By The Hill Staff - 04/26/07 05:15 PM EDT
In the process, it is making the traditional energy lobby, which tries hard to avoid infighting, nervous that the détente could be over.
Chesapeake’s push comes as Congress weighs global warming legislation, which could rearrange the country’s energy fuel mix.
“We will be an aggressive and forceful advocate of natural gas, and I should add, effective,” McClendon said.
Chesapeake Energy has already roiled Washington’s waters - and received some brush back from coal and its supporters on Capitol Hill.
The company, the third largest independent provider of natural gas in the United Sates, was a sponsor of the “Face It: Coal is Filthy” advertising campaign that drew rebuke this week from Rep. Nick Rahall on the House floor.
Rahall, a West Virginia Democrat, said the ads were paid for by “one segment of the energy industry trying to bamboozle the general public and policymakers.”
Senate Appropriations Committee Chairman Robert Byrd, another West Virginia Democrat, also blasted the campaign.
Coal’s main lobby, the National Mining Association, meanwhile, called the ad campaign a “destructive attempt to further natural gas interests at the expense of coal,” in a letter sent today to Barry Russell, the president of the Independent Petroleum Association of America (IPAA).
The ads were sponsored by a group called the Clean Sky Coalition, which is based in Austin, Texas. The coalition originally ran the ad campaign in protest to TXU Energy’s plan to build 11-coal-fired power plants.
“In the heart of natural gas country,” McClendon said.
Chesapeake officials insist that it is just one member of several members in the Clean Sky Coalition. Other members are not known.
McClendon said the coalition decided to buy ads in Washington in anticipation of Earth Day. Coal utilities are the largest single source of carbon dioxide from manmade sources. The momentum behind a cap on greenhouse gas emissions makes the industry nervous, even as it has tried hard to market itself as an environmentally friendly industry.
McClendon said while coal has tried to advertise itself as green, “its predominant color is black.”
He said the ad campaign has received positive feedback.
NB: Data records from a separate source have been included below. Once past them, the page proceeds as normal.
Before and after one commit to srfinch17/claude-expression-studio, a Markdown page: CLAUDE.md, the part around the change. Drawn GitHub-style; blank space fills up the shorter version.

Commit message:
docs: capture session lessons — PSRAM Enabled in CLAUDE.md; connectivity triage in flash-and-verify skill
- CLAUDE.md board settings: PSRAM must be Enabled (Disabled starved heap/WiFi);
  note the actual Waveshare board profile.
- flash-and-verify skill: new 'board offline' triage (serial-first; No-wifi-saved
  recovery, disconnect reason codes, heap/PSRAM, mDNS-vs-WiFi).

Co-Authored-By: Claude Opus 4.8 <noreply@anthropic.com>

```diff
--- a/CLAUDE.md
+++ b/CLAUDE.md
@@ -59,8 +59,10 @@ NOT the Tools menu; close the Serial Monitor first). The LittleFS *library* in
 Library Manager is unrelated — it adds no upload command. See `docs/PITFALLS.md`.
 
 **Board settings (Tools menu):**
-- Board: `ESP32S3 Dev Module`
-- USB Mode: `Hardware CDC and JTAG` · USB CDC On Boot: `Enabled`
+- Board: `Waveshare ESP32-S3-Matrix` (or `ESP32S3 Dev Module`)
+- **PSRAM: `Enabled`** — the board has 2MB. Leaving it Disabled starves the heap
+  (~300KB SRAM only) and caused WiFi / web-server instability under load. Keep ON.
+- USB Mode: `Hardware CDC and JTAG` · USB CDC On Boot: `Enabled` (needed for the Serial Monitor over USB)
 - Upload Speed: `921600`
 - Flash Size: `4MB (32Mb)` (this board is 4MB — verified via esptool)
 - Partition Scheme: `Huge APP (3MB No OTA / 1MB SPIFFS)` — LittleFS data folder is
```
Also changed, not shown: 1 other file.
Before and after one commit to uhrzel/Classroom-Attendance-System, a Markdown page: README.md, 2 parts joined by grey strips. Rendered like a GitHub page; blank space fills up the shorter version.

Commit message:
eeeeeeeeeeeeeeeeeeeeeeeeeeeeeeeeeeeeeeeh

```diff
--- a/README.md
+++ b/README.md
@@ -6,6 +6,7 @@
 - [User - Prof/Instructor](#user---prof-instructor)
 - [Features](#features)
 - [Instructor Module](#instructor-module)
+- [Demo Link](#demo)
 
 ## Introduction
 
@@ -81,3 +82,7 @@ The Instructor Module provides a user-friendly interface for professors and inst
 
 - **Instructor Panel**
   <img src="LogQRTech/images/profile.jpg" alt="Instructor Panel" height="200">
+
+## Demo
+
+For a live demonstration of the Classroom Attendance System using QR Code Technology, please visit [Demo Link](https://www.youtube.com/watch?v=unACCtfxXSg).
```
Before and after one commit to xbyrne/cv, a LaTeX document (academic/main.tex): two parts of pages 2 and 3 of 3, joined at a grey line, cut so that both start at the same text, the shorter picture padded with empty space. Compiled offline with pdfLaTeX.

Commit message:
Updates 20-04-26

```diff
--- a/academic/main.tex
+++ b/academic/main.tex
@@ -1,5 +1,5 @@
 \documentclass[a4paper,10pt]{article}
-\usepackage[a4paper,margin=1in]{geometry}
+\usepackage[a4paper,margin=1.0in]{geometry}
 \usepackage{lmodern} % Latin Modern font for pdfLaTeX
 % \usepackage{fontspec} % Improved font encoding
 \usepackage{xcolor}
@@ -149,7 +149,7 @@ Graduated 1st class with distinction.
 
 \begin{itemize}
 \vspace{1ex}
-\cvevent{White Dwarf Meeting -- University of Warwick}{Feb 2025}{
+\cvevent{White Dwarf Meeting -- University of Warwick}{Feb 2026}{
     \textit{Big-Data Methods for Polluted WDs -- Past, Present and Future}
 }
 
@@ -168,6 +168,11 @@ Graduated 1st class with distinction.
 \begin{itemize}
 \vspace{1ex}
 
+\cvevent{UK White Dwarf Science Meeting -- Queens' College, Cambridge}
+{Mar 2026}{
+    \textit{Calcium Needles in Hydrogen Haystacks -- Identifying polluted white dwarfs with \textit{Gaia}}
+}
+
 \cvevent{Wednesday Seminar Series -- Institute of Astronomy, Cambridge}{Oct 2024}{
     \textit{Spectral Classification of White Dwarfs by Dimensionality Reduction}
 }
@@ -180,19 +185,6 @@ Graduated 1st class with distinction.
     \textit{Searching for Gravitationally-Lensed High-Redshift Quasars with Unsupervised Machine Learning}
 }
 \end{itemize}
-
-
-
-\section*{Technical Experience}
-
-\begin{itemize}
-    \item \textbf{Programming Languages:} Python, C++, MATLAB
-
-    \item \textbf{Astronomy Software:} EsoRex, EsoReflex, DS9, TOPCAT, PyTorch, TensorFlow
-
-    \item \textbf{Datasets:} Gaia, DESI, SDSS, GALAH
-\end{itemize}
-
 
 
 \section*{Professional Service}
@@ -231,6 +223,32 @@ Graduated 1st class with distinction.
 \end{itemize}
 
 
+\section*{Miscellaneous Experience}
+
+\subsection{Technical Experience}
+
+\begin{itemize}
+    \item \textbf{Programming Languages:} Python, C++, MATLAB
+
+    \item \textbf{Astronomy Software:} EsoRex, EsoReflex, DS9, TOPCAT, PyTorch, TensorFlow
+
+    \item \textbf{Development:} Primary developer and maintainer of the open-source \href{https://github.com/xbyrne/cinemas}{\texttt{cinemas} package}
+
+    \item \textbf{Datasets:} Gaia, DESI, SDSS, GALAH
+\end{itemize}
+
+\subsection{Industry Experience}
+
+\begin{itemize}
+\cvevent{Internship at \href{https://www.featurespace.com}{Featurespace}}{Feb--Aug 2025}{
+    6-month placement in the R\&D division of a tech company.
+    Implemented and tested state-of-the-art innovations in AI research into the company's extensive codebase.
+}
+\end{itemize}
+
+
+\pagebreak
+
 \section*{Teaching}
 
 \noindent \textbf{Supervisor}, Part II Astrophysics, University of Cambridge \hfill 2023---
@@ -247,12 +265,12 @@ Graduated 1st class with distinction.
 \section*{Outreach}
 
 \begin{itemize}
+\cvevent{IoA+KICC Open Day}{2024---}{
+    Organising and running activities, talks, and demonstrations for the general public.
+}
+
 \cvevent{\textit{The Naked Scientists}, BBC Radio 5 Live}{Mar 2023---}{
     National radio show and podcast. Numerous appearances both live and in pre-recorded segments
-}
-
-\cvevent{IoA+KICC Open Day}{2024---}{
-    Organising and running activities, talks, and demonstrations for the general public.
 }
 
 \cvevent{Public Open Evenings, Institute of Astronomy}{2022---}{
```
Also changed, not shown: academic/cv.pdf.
Although he acknowledges that not everyone is pleased.
“Coal-state senators and representatives are going to be disappointed, but in my view they are on the wrong side of history,” McClendon said.
But other natural gas companies and trade groups, fearing a backlash in Congress, have tried to distance themselves from Chesapeake’s aggressive position.
“Now is not the time to engage in efforts that criticize one energy source compared to another,” said Mike Linn, IPAA chairman, in a statement.
Chesapeake is a member of IPAA. But Aaron Bernstein, a spokesman for the group, said Chesapeake was, “acting uniformly, without our endorsement or our funding.”
“I don’t know what the message behind this new foundation will be, but trashing the coal industry isn’t going to be a winner for natural gas,” said Martin Edwards, a lobbyist for the Interstate Natural Gas Association of America.
Rick Shelby, a lobbyist at the American Gas Association, said the energy industry has tried hard in recent years to unify though groups like the Alliance for Energy and Economic Growth.
He called the ads “terribly counterproductive to everything we’ve done on this front.”
McClendon said the American Clean Skies Foundation would principally focus on educating members and the public about the environmental benefits of natural gas.
The foundation will be run by Denise Bode, a member of the Oklahoma Corporation Commission with ties to Washington’s oil and gas lobby. Bode was once the president of the IPAA and is a former staffer to ex-Sen. David Boren (D-Okla.).
She changed parties and ran as a Republican for an Oklahoma congressional seat before losing a primary battle to Rep. Mary Fallin, who is now serving. One natural gas lobbyist said Bode has a reputation as a “hard charger.”
Clean air rules passed in the early 1990s were a boon to the natural gas industry. Ninety percent of utilities built subsequently were natural gas fired plants.
But coal retains a big edge overall. More than 50 percent of the electricity comes from coal-powered plants.
McClendon said one of his worries was that coal was threatening to have a revival. More than 150 coal plants have been proposed.
Natural gas emits less carbon dioxide than coal, and therefore could stand to benefit from a carbon cap under consideration in Congress.
“Natural gas should capture the vast majority of the new power plants that are built,” he said.